Technological Change, Financial Innovation, and Diffusion in Banking

Article excerpt

Working Paper 2009-10

March 2009

Abstract: This paper discusses the technological change and financial innovation that commercial banking has experienced during the past twenty-five years. The paper first describes the role of the financial system in economies and how technological change and financial innovation can improve social welfare. We then survey the literature relating to several specific financial innovations, which we define as new products or services, production processes, or organizational forms. We find that the past quarter century has been a period of substantial change in terms of banking products, services, and production technologies. Moreover, while much effort has been devoted to understanding the characteristics of users and adopters of financial innovations and the attendant welfare implications, we still know little about how and why financial innovations are initially developed.

JEL classification: G21, O31, O33

Key words: technological change, financial innovation, banking

I. Introduction

The commercial banking business has changed dramatically over the past 25 years, due in large part to technological change. (1) Advances in telecommunications, information technology, and financial theory and practice have jointly transformed many of the relationship-focused intermediaries of yesteryear into data-intensive risk management operations of today. Consistent with this, we now find many commercial banks embedded as part of global financial institutions that engage in a wide variety of financial activities.

To be more specific, technological changes relating to telecommunications and data processing have spurred financial innovations that have altered bank products and services and production processes. For example, the ability to use applied statistics cost-effectively (via software and computing power) has markedly altered the process of financial intermediation.
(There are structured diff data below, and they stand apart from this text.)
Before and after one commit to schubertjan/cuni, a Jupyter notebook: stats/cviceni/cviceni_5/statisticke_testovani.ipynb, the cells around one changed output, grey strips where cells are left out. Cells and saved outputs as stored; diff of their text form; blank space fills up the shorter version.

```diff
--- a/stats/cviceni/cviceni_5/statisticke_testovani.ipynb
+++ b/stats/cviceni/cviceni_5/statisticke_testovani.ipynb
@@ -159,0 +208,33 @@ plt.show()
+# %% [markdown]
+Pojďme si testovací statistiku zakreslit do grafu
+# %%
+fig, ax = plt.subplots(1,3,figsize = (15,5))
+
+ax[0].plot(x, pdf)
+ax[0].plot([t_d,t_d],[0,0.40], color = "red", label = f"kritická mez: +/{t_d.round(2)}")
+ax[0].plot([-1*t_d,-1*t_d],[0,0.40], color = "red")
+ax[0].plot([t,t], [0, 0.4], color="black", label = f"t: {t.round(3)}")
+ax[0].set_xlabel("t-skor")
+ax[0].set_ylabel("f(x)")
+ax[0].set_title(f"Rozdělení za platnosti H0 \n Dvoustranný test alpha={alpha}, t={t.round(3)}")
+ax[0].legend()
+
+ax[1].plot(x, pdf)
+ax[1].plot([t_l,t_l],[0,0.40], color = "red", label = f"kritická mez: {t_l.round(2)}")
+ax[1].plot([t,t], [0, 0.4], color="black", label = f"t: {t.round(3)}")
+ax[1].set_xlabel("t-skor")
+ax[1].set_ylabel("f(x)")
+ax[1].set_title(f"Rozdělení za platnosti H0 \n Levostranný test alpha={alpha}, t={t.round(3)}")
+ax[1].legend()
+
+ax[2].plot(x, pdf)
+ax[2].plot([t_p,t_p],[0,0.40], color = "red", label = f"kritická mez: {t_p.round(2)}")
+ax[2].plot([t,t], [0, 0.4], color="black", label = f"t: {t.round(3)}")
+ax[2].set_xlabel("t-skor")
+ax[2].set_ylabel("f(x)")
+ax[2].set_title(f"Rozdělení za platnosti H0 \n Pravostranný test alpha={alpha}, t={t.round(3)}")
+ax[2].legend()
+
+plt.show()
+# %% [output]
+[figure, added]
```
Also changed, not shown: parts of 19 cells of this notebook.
Retail loan applications are now routinely evaluated using credit scoring tools, rather than using human judgment. Such an approach makes underwriting much more transparent to third parties and hence facilitates secondary markets for retail credits (e.g., mortgages and credit card receivables) via securitization. (2) Statistically based risk measurement tools are also used to measure and manage other types of credit risks--as well as interest rate risks--on an ongoing basis across entire portfolios. Indeed, tools like value-at-risk are even used to determine the appropriate allocation of risk-based capital for actively managed (trading) portfolios.
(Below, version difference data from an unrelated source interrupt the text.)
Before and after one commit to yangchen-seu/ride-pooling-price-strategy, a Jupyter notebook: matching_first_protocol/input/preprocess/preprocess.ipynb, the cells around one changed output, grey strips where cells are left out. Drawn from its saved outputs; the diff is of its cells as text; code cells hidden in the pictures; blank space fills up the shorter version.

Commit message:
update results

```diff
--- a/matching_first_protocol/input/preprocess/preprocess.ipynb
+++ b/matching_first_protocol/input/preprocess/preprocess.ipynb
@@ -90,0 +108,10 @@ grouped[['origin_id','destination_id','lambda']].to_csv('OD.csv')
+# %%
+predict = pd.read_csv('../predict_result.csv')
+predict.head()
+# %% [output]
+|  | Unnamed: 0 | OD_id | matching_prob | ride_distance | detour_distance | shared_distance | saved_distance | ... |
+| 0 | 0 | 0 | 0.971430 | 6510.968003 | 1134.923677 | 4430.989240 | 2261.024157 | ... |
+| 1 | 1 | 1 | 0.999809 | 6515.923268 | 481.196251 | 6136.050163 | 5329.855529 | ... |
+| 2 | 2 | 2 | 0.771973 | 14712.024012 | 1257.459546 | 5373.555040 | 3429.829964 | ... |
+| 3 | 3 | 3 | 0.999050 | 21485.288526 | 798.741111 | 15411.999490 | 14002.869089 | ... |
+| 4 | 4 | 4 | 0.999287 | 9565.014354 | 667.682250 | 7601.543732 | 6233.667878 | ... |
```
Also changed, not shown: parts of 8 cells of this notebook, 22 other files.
This chapter will describe how technological change has spurred financial innovations that have driven the aforementioned changes in commercial banking over the past 25 years. In this respect, our survey is similar to that of Berger (2003). (3) However, our analysis distinguishes itself by reviewing the literature on a larger number of new banking technologies and synthesizing these studies in the context of the broader economics literature on innovation. In this way, the chapter is more like our own previous survey of empirical studies of financial innovation (Frame and White, 2004). We note that this survey is U.S.-centric, owing to our own experiences, the fact that many financial innovations originate in the U.S., and that most studies of such innovations rely on U.S. data. Before proceeding, it will be helpful to understand better what is meant by financial innovation.

II. Background: The Role of Finance and Financial Innovation

As noted by Merton (1992, p. 12), the primary function of a financial system is to facilitate the allocation and deployment of economic resources, both spatially and across time, in an uncertain environment. This function encompasses a payments system with a medium of exchange; the transfer of resources from savers to borrowers; the gathering of savings for pure time transformation (i. …